To be able to compare the replication quality of the ETF, it is important to compare its performance with that of the index. If they are very different, please be careful!

In addition to checking its quality, it is important to look at what type of replication it is. By this, we mean physical replication and synthetic replication.

The difference is that in physical replication, the ETF invests in the same securities as those contained in the index with the same individual weighting. Synthetic replication is invested in financial derivatives and is, therefore, more complicated.

The choice between physical and synthetic replication must be made on a case-by-case basis. The risks of physically replicating ETFs are often considered to be lower, but in some cases, synthetic replication can be more appropriate.


Final Word

With their many advantages over more "traditional" investments, exchanges traded funds are enjoying tremendous popularity. Their diversification and the balance of risk they offer to make them an excellent choice for investors.

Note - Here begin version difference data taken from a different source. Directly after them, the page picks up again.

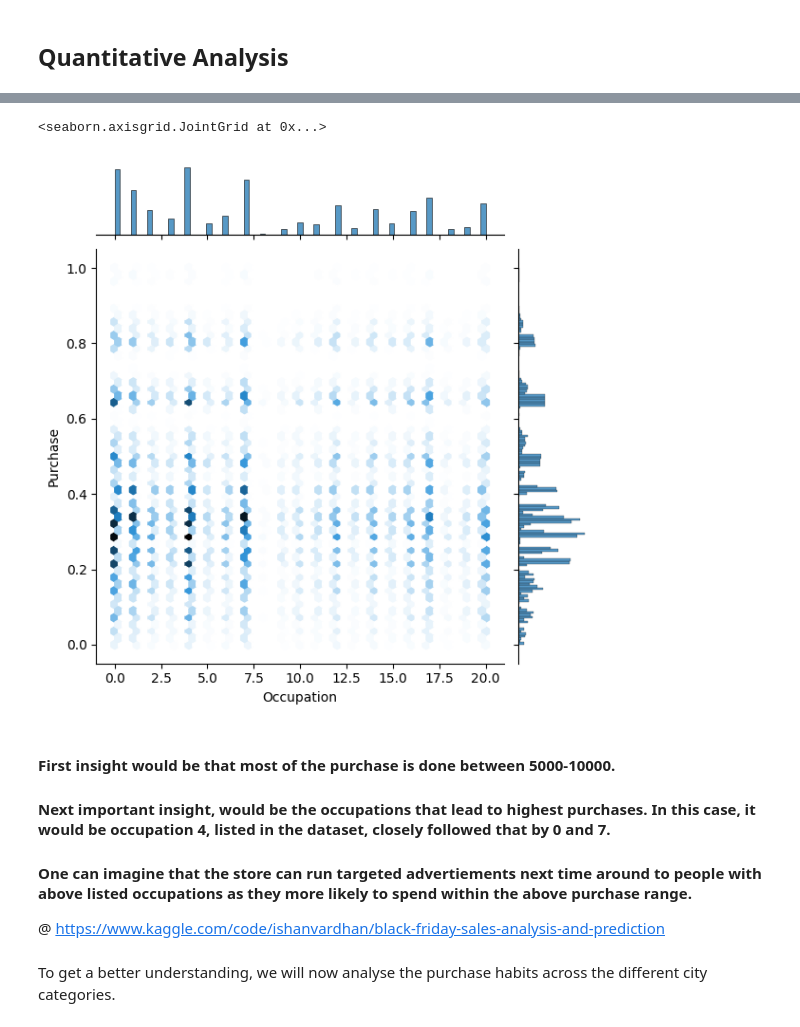
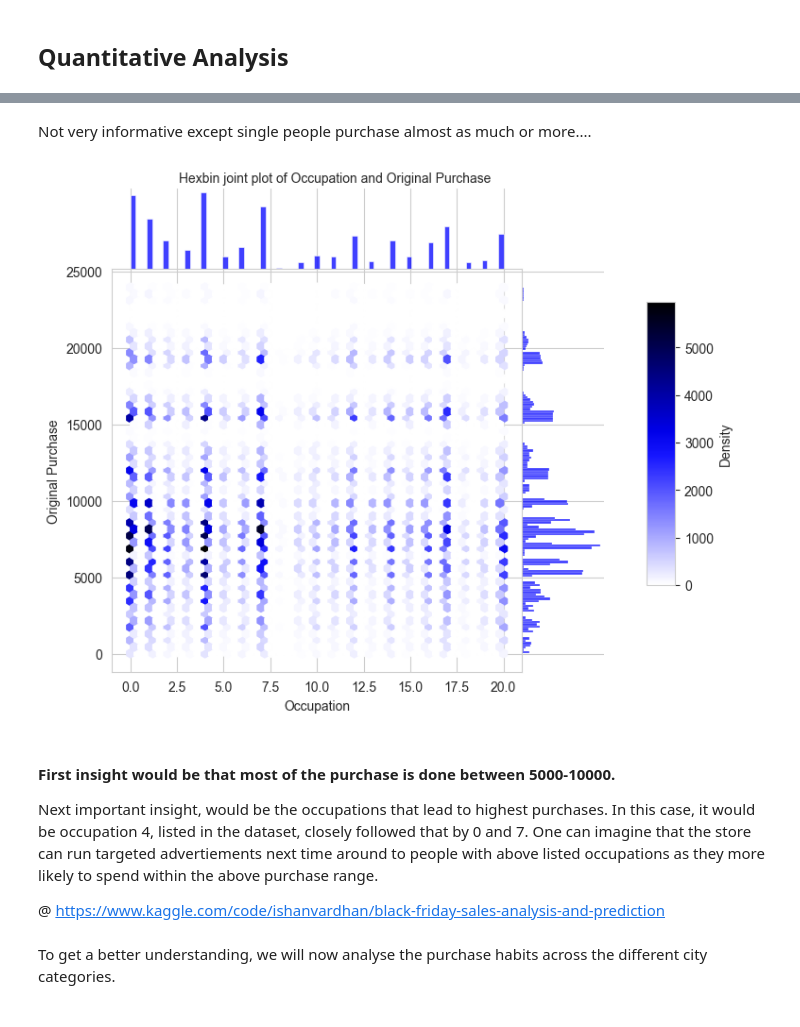
Before and after one commit to 1ssb/big-data, a Jupyter notebook: Big_Data_Analytics.ipynb, the cells around one changed output, grey strips where cells are left out. Cells and saved outputs as stored; diff of their text form; code cells hidden in the pictures.

```diff
--- a/Big_Data_Analytics.ipynb
+++ b/Big_Data_Analytics.ipynb
@@ -171,21 +146,15 @@ dtype: int64
 
 5. **Avoid Imputation Bias:** Ensure that the chosen imputation method does not introduce bias or distort the dataset's original patterns.
 # %%
-# Fill missing values in 'Product_Category_2' and 'Product_Category_3' with -2.0.
-df_black_friday_sales['Product_Category_2'] = df_black_friday_sales['Product_Category_2'].fillna(-2.0).astype("float32")
-df_black_friday_sales['Product_Category_3'] = df_black_friday_sales['Product_Category_3'].fillna(-2.0).astype("float32")
+# Fill missing values in 'Product_Category_2' and 'Product_Category_3' with 0.0.
+df_black_friday_sales['Product_Category_2'] = df_black_friday_sales['Product_Category_2'].fillna(0.0).astype("float32")
+df_black_friday_sales['Product_Category_3'] = df_black_friday_sales['Product_Category_3'].fillna(0.0).astype("float32")
 
-# Discussion Pointer: How do missing data strategies differ when working with big data? Are there scalability concerns?
-
-# Step 5: Remove Duplicates
-# --------------------------
 # Find and count any duplicate rows.
 print("\nNumber of duplicate rows:", df_black_friday_sales.duplicated().sum())
 
 # Drop duplicates and reset the index.
 df_cleaned = df_black_friday_sales.drop_duplicates().reset_index(drop=True)
-
-# Question: How does cleaning data affect big data processing and AI model accuracy?
 # %% [output]
 Number of duplicate rows: 0
 # %% [markdown]
@@ -197,12 +166,21 @@ Normalization is essential in AI for several reasons:
  - **Distance-Based Algorithms**: For algorithms that compute distances between data points (like K-Nearest Neighbors and clustering algorithms), normalization helps in giving equal weight to all features.
  - **High Volume Data**: With high volume data, differences in the scales of data can be amplified, making normalization even more critical to ensure consistent model performance and interpretability.
 # %%
-# Step 6: Normalize Numerical Data
-# --------------------------------
+# Assume df_black_friday_sales is the original DataFrame
+print("Original 'Purchase' min:", df_black_friday_sales['Purchase'].min())
+print("Original 'Purchase' max:", df_black_friday_sales['Purchase'].max())
+
+# Copy the original 'Purchase' to a new column before scaling
+df_cleaned['Original_Purchase'] = df_black_friday_sales['Purchase']
+
 # Initialize a MinMaxScaler instance to scale numerical data to a range of [0, 1].
 scaler = MinMaxScaler()
 
 # Apply scaling to the 'Purchase' column.
-df_cleaned['Purchase'] = scaler.fit_transform(df_cleaned[['Purchase']])
+df_cleaned['Purchase'] = scaler.fit_transform(df_cleaned[['Original_Purchase']])
 print("\nScaled 'Purchase' data:\n", df_cleaned[['Purchase']].head())
+
+# Print the scaled minimum and maximum
+print("Scaled 'Purchase' min:", df_cleaned['Purchase'].min())
+print("Scaled 'Purchase' max:", df_cleaned['Purchase'].max())
 # %% [output]
@@ -376,14 +418,26 @@ g.map(sns.barplot, "Marital_Status", "Purchase");
+# %% [markdown]
+Not very informative except single people purchase almost as much or more....
 # %%
-sns.jointplot(x='Occupation',y='Purchase',
-              data=numeric_df, kind='hex'
-             )
+# Creating a hexbin plot with a density scale
+jp = sns.jointplot(x='Occupation', y='Original_Purchase',
+                   data=numeric_df, kind='hex', space=0, color='b', gridsize=50)
+
+# Setting the axis labels and plot title
+jp.set_axis_labels('Occupation', 'Original Purchase')
+jp.figure.suptitle('Hexbin joint plot of Occupation and Original Purchase', fontsize=10)
+jp.figure.subplots_adjust(top=0.95)  # Adjust the title to not overlap with plots
+
+# Adding a color bar manually
+cbar_ax = jp.figure.add_axes([1.05, 0.25, 0.05, 0.5])  # This adds an axes for colorbar. Adjust the position accordingly.
+plt.colorbar(jp.ax_joint.collections[0], cax=cbar_ax, label='Density')
+
+plt.show()
 # %% [output]
-<seaborn.axisgrid.JointGrid at 0x...>
-[figure, old version]
+[figure, new version]
 # %% [markdown]
 #### First insight would be that most of the purchase is done between 5000-10000.
-#### Next important insight, would be the occupations that lead to highest purchases. In this case, it would be occupation 4, listed in the dataset, closely followed that by 0 and 7.
-#### One can imagine that the store can run targeted advertiements next time around to people with above listed occupations as they more likely to spend within the above purchase range.
+Next important insight, would be the occupations that lead to highest purchases. In this case, it would be occupation 4, listed in the dataset, closely followed that by 0 and 7.
+One can imagine that the store can run targeted advertiements next time around to people with above listed occupations as they more likely to spend within the above purchase range.
 
 @ https://www.kaggle.com/code/ishanvardhan/black-friday-sales-analysis-and-prediction
 # %% [markdown]
```
Also changed, not shown: parts of 39 cells of this notebook.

Every type of investor can be interested in ETFs. If you lack time or knowledge, ETFs offer an excellent, uncomplicated investment alternative.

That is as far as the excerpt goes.